Guest Article - UWA Publishing

Published:

At UWA Publishing, a publishing house 84 years old, we have as our byline: We produce beautiful books that bristle and shimmer with life, and we always strive to be noticed by fellow Perth people and share our work with them. In an age where it’s very hard to get a handle on the range of any publisher’s new releases and backlist, when bookshops are hard-pressed to stock a representative sample of one publisher, it becomes a barrier to spread the word. So even after we’ve won many national awards for our books—including the Miles Franklin Award and the Prime Minister’s Award—we are still little-known in Perth, and better known in Sydney and Melbourne where our books are reviewed regularly in the mainstream media. Many people still think we publish student theses or educational books; all of our books are educational but not in that way: narrative still has the ultimate power to change reader’s views and is one of the best drivers towards empathy.

The cultural efflorescence of Noongar expression, history and knowledge is finally becoming visible in a general population hungry for what their history lessons missed out.
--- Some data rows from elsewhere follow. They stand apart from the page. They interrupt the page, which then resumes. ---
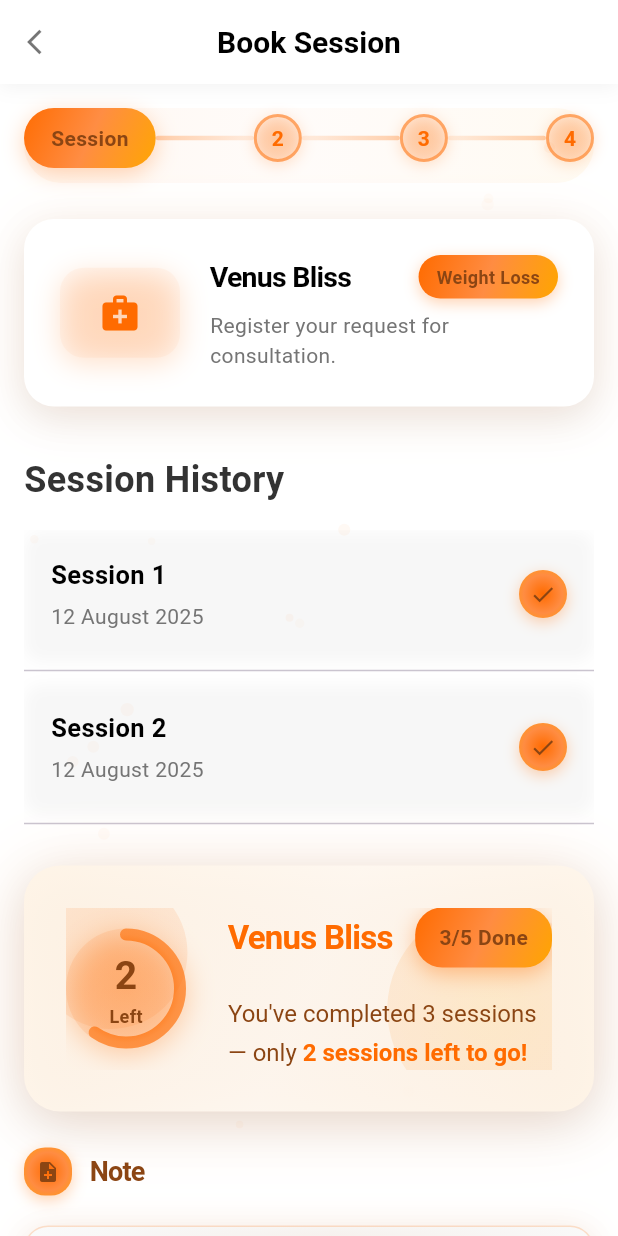
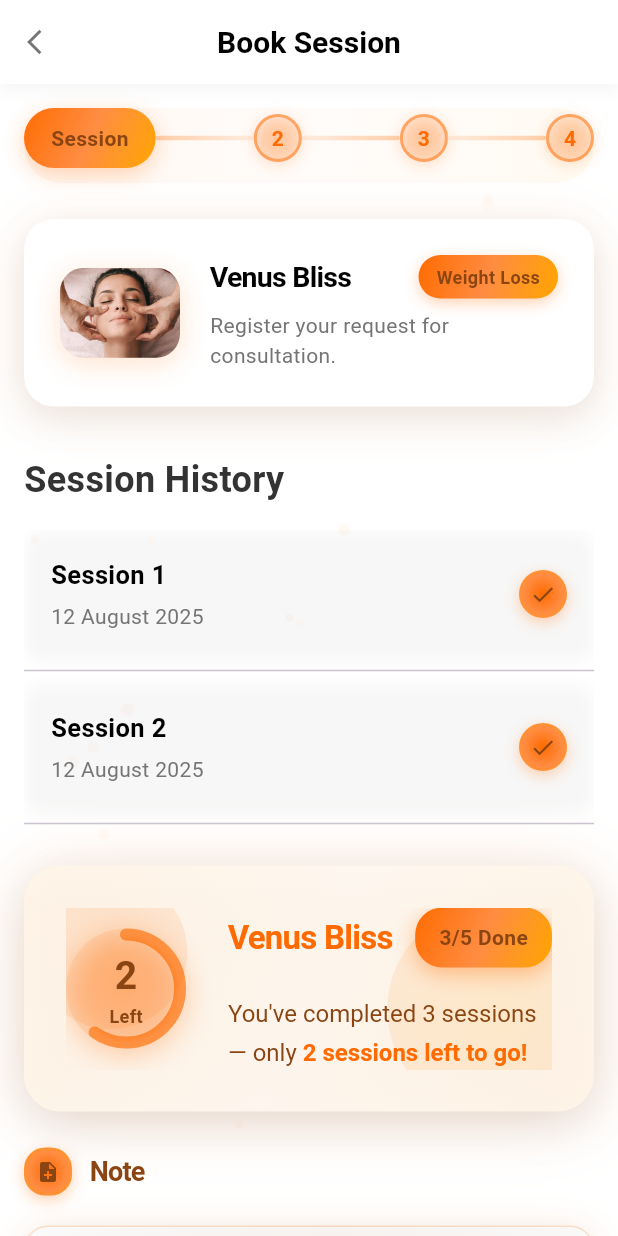
Before and after one commit to ImanMesgaran/elegant_hopo_technical_assesssment, a Flutter app: the BookSessionPage screen opened by its route, on a phone screen of 412 x 824 dp. Run offline on Flutter 3.47's test engine with Material 3 defaults, Android fonts, the phone set to English and light mode, and no system bars; drawn by our look-alikes of flutter_animate; our stand-ins replace connectivity_plus, dartz, equatable, flutter_bloc, flutter_staggered_animations, freezed_annotation and 4 more; accounts and stored records are empty.

Commit message:
UI is completed

```diff
--- a/lib/features/packages/presentation/pages/book_session_page.dart
+++ b/lib/features/packages/presentation/pages/book_session_page.dart
@@ -245,6 +245,7 @@ class _BookSessionPageState extends State<BookSessionPage> {
         SizedBox(
           height: 200.0,
           child: ListView.builder(
+            shrinkWrap: true,
             itemCount: sessions.length,
             itemBuilder: (context, index) {
               final session = sessions[index];
@@ -551,10 +552,14 @@ class _BookSessionPageState extends State<BookSessionPage> {
                     ),
                   ],
                 ),
-                child: const Icon(
-                  Icons.medical_services,
-                  color: Color(0xFFFF6B00),
-                  size: 28,
+                child: ClipRRect(
+                  borderRadius: BorderRadius.circular(16),
+                  child: Image.asset(
+                    'assets/images/face-massage-1.jpg',
+                    width: 80,
+                    height: 60,
+                    fit: BoxFit.cover,
+                  ),
                 ),
               )
               .animate()
```
Also changed, not shown: assets/images/face-massage-1.jpg (added).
It’s about time, but it is also remarkable to see the emotional hit that people get from access to First Nations knowledge and culture, not to mention its prehistory of 60,000 years. When we started publishing the Wirlomin Noongar Language and Stories book series in 2011 we knew we were onto something: a rich seam of curiosity by readers that has grown over the six books so far released.

Likewise with Noongar elder Vivienne Hansen and co-author John Horsfall’s Noongar Bush Medicine in 2015, a bestseller almost exclusively through word of mouth and social media groups. When we released the follow-up Noongar Bush Tucker a few weeks ago we noticed many buyers purchasing both books. Later this month we are publishing what I consider to be a breakthrough book about Perth: an oral and photographic history of the Noongar camps that were a feature of the landscape through Fremantle and the Western Suburbs until relatively recent times. Denise Cook has produced a labour of love and respectful memory in That Was My Home, to present a mostly pacific picture of co-existence that most Perth residents have no knowledge of.

Finally, Anna Haebich’s book about Noongar performance, Dancing in Shadows, explores the power of performance pitted against the forces of settler colonisation, strategically, courageously, with generosity in sharing their culture, history and language in theatre.

University publishing houses make different types of books these days, and most of them externally focused. This is a privileged job we do as cultural workers. It certainly fills out the picture of Perth and Fremantle and Western Australia as a whole, one that I’m keen to share with long-term Perthites as well as the multitudes of newly arrived residents here. I urge you to look at our website and discover these books, and others, and sign up for our newsletter.

Terri-ann White, Director UWA Publishing

www.uwap.com.au


Other articles from Insight, September 2019 (view email newsletter):